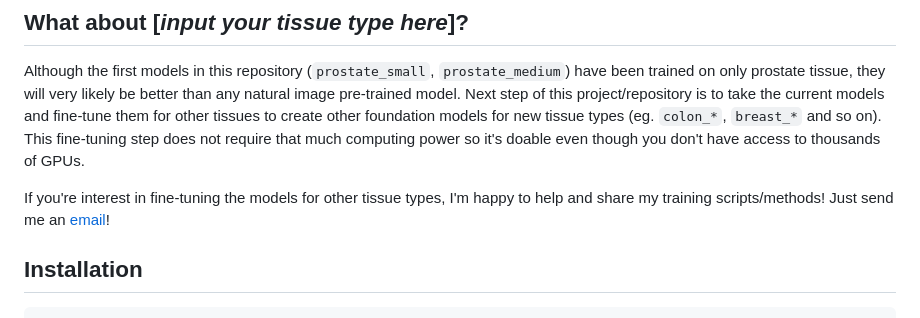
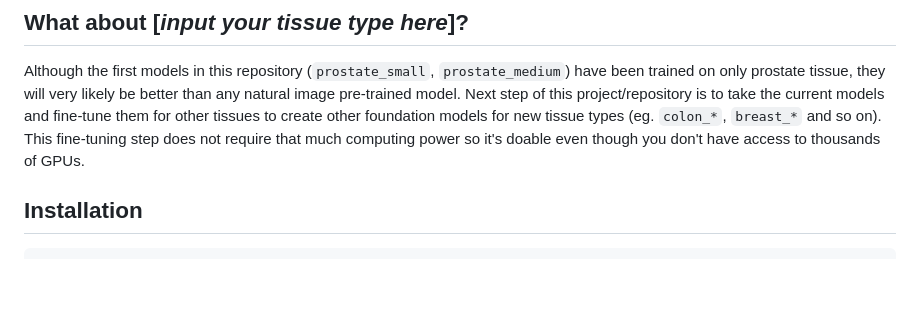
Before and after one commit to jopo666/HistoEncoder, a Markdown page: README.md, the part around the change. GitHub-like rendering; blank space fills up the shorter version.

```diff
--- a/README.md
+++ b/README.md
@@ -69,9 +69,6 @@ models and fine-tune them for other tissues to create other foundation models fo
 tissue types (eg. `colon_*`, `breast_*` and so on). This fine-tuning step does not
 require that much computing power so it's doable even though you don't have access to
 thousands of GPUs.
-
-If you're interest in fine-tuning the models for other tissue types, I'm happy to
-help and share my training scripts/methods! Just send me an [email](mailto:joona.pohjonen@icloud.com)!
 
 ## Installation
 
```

• Your objective
If a line in the material contains "fine", show it.

• Response to this task
@@ -69,9 +69,6 @@ models and fine-tune them for other tissues to create other foundation models fo
 tissue types (eg. `colon_*`, `breast_*` and so on). This fine-tuning step does not
-If you're interest in fine-tuning the models for other tissue types, I'm happy to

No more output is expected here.